ABOUT THIS EXERCISE: A verbatim copy of the full data, with no pictures, is the expected answer.

(Revision tracking records)
★ ★ ★

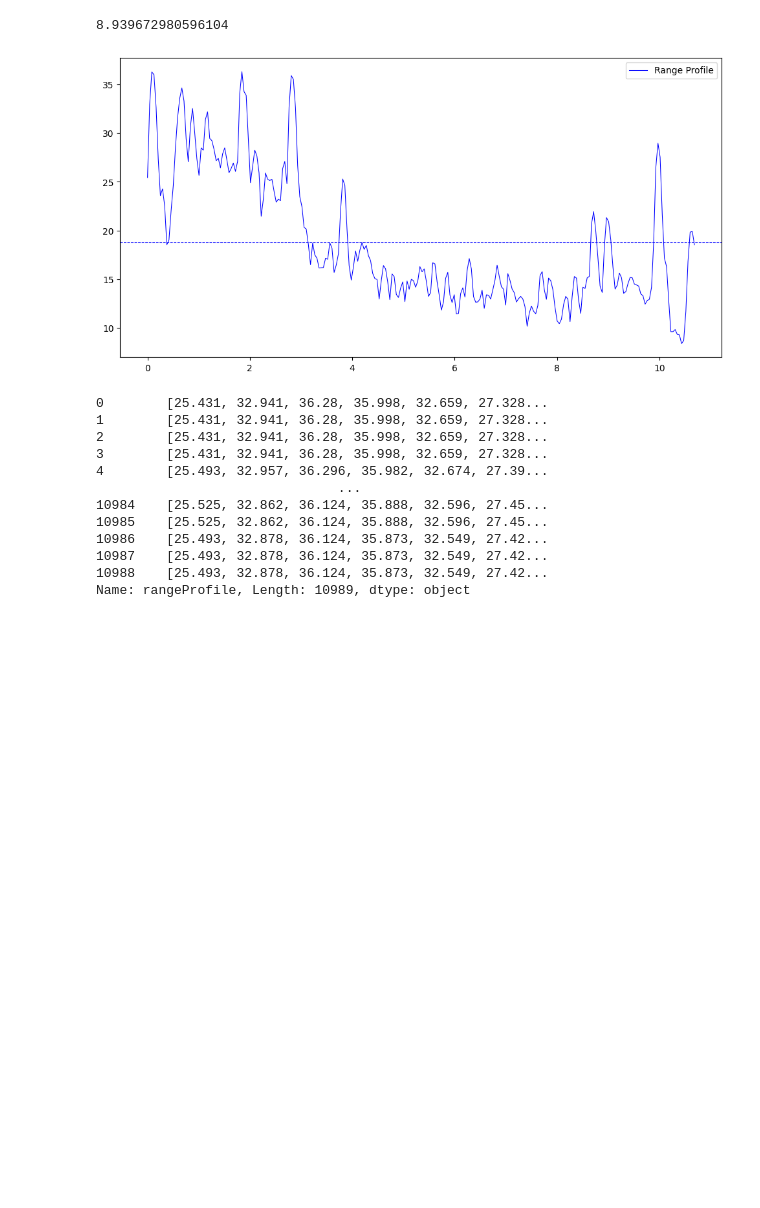
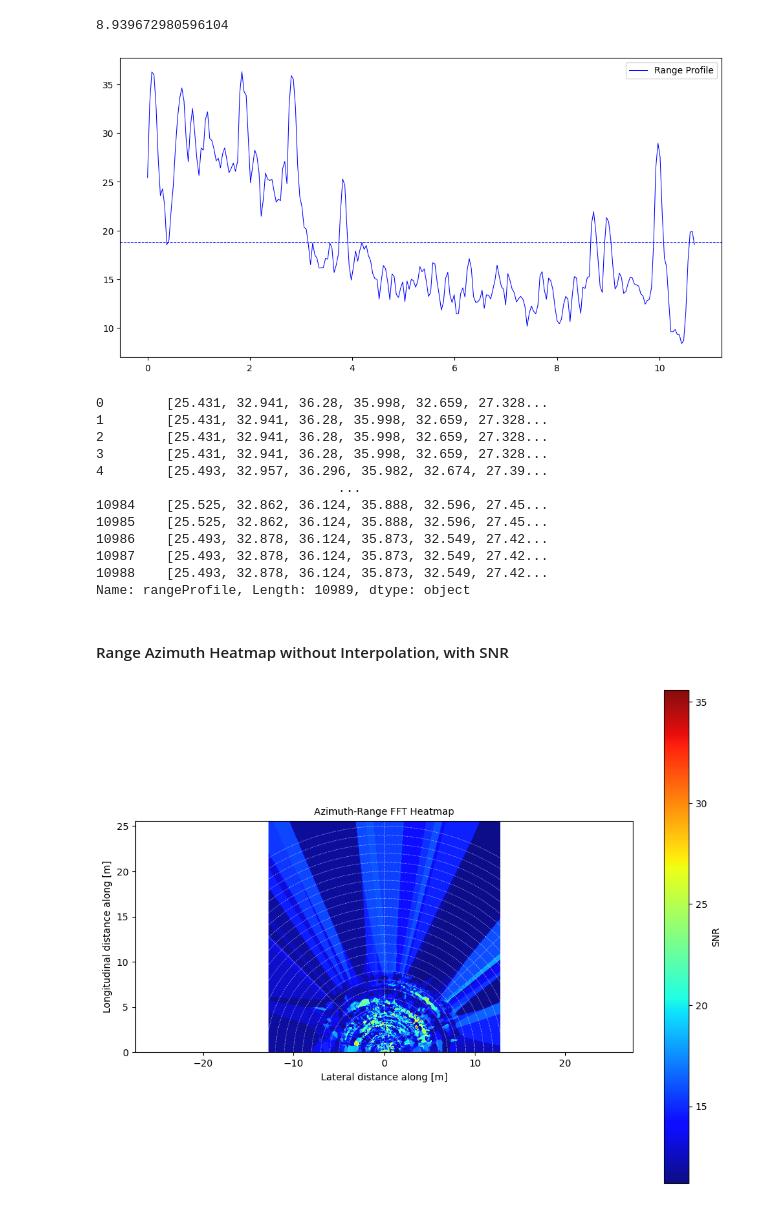
Before and after one commit to FLW-TUDO/py_mmwave_dev, a Jupyter notebook: py_mmwave_plot/archive/PtCloud_dataprocessing_2507.ipynb, the cells around one changed output. Drawn from its saved outputs; the diff is of its cells as text; code cells hidden in the pictures; blank space fills up the shorter version.

Commit message:
plot update with reduced interpolation region

```diff
--- a/py_mmwave_plot/archive/PtCloud_dataprocessing_2507.ipynb
+++ b/py_mmwave_plot/archive/PtCloud_dataprocessing_2507.ipynb
@@ -440,3 +440,79 @@ df.rangeProfile
 10987    [25.493, 32.878, 36.124, 35.873, 32.549, 27.42...
 10988    [25.493, 32.878, 36.124, 35.873, 32.549, 27.42...
 Name: rangeProfile, Length: 10989, dtype: object
+# %% [markdown]
+#### Range Azimuth Heatmap without Interpolation, with SNR ###
+# %%
+import numpy as np
+import matplotlib.pyplot as plt
+import matplotlib.patches as pat
+import scipy.interpolate as spi
+import pandas as pd
+
+# Parameters
+tx_azimuth_antennas = 4
+rx_antennas = 4
+range_bins = 256
+angle_bins = 64
+range_res = 0.1
+range_bias = 0.0
+
+# Calculate coordinates
+t = np.linspace(-1, 1, angle_bins)
+t = np.arcsin(t)
+r = np.linspace(0, range_bins * range_res, range_bins)
+
+range_depth = range_bins * range_res
+range_width, grid_res = range_depth / 2, 400
+
+xi = np.linspace(-range_width, range_width, grid_res)
+yi = np.linspace(0, range_depth, grid_res)
+xi, yi = np.meshgrid(xi, yi)
+
+# x and y for bins
+x = np.outer(r, np.sin(t))
+y = np.outer(r, np.cos(t))
+y = y - range_bias
+
+# Interpolation
+azimuth_radians = np.radians(df['azimuth'])
+x_points = df['range'] * np.sin(azimuth_radians)
+y_points = df['range'] * np.cos(azimuth_radians)
+values = df['snr']
+
+# Interpolating SNR values using nearest
+zi = spi.griddata((x_points, y_points), values, (xi, yi), method='nearest')
+
+# Handling NaN values: Representing as black in the colormap
+zi_masked = np.ma.masked_where(np.isnan(zi), zi)
+
+# Plot
+fig = plt.figure(figsize=(10, 8))
+ax = plt.subplot(1, 1, 1)
+
+fig.tight_layout(pad=2)
+
+# Colormap that treats NaN as black
+cmap = plt.cm.jet
+cmap.set_bad(color='black')
+
+cm = ax.imshow(zi_masked[::-1, ::-1], cmap=cmap, extent=[-range_width, range_width, 0, range_depth], alpha=0.95)
+
+ax.set_title('Azimuth-Range FFT Heatmap', fontsize=10)
+ax.set_xlabel('Lateral distance along [m]')
+ax.set_ylabel('Longitudinal distance along [m]')
+
+# Grid lines
+ax.plot([0, 0], [0, range_depth], color='white', linewidth=0.5, linestyle=':', zorder=1)
+ax.plot([0, -range_width], [0, range_width], color='white', linewidth=0.5, linestyle=':', zorder=1)
+ax.plot([0, +range_width], [0, range_width], color='white', linewidth=0.5, linestyle=':', zorder=1)
+
+# Range circles
+for i in range(1, int(range_depth)+1):
+    ax.add_patch(pat.Arc((0, 0), width=i*2, height=i*2, angle=90, theta1=-90, theta2=90, color='white', linewidth=0.5, linestyle=':', zorder=1))
+
+#
+plt.colorbar(cm, ax=ax, label='SNR')
+plt.show()
+# %% [output]
+[figure, added]
```
Also changed, not shown: parts of 1 cell of this notebook.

★ ★ ★

SOLUTION:
Before and after one commit to FLW-TUDO/py_mmwave_dev, a Jupyter notebook: py_mmwave_plot/archive/PtCloud_dataprocessing_2507.ipynb, the cells around one changed output. Drawn from its saved outputs; the diff is of its cells as text; code cells hidden in the pictures; blank space fills up the shorter version.

Commit message:
plot update with reduced interpolation region

```diff
--- a/py_mmwave_plot/archive/PtCloud_dataprocessing_2507.ipynb
+++ b/py_mmwave_plot/archive/PtCloud_dataprocessing_2507.ipynb
@@ -440,3 +440,79 @@ df.rangeProfile
 10987    [25.493, 32.878, 36.124, 35.873, 32.549, 27.42...
 10988    [25.493, 32.878, 36.124, 35.873, 32.549, 27.42...
 Name: rangeProfile, Length: 10989, dtype: object
+# %% [markdown]
+#### Range Azimuth Heatmap without Interpolation, with SNR ###
+# %%
+import numpy as np
+import matplotlib.pyplot as plt
+import matplotlib.patches as pat
+import scipy.interpolate as spi
+import pandas as pd
+
+# Parameters
+tx_azimuth_antennas = 4
+rx_antennas = 4
+range_bins = 256
+angle_bins = 64
+range_res = 0.1
+range_bias = 0.0
+
+# Calculate coordinates
+t = np.linspace(-1, 1, angle_bins)
+t = np.arcsin(t)
+r = np.linspace(0, range_bins * range_res, range_bins)
+
+range_depth = range_bins * range_res
+range_width, grid_res = range_depth / 2, 400
+
+xi = np.linspace(-range_width, range_width, grid_res)
+yi = np.linspace(0, range_depth, grid_res)
+xi, yi = np.meshgrid(xi, yi)
+
+# x and y for bins
+x = np.outer(r, np.sin(t))
+y = np.outer(r, np.cos(t))
+y = y - range_bias
+
+# Interpolation
+azimuth_radians = np.radians(df['azimuth'])
+x_points = df['range'] * np.sin(azimuth_radians)
+y_points = df['range'] * np.cos(azimuth_radians)
+values = df['snr']
+
+# Interpolating SNR values using nearest
+zi = spi.griddata((x_points, y_points), values, (xi, yi), method='nearest')
+
+# Handling NaN values: Representing as black in the colormap
+zi_masked = np.ma.masked_where(np.isnan(zi), zi)
+
+# Plot
+fig = plt.figure(figsize=(10, 8))
+ax = plt.subplot(1, 1, 1)
+
+fig.tight_layout(pad=2)
+
+# Colormap that treats NaN as black
+cmap = plt.cm.jet
+cmap.set_bad(color='black')
+
+cm = ax.imshow(zi_masked[::-1, ::-1], cmap=cmap, extent=[-range_width, range_width, 0, range_depth], alpha=0.95)
+
+ax.set_title('Azimuth-Range FFT Heatmap', fontsize=10)
+ax.set_xlabel('Lateral distance along [m]')
+ax.set_ylabel('Longitudinal distance along [m]')
+
+# Grid lines
+ax.plot([0, 0], [0, range_depth], color='white', linewidth=0.5, linestyle=':', zorder=1)
+ax.plot([0, -range_width], [0, range_width], color='white', linewidth=0.5, linestyle=':', zorder=1)
+ax.plot([0, +range_width], [0, range_width], color='white', linewidth=0.5, linestyle=':', zorder=1)
+
+# Range circles
+for i in range(1, int(range_depth)+1):
+    ax.add_patch(pat.Arc((0, 0), width=i*2, height=i*2, angle=90, theta1=-90, theta2=90, color='white', linewidth=0.5, linestyle=':', zorder=1))
+
+#
+plt.colorbar(cm, ax=ax, label='SNR')
+plt.show()
+# %% [output]
+[figure, added]
```
Also changed, not shown: parts of 1 cell of this notebook.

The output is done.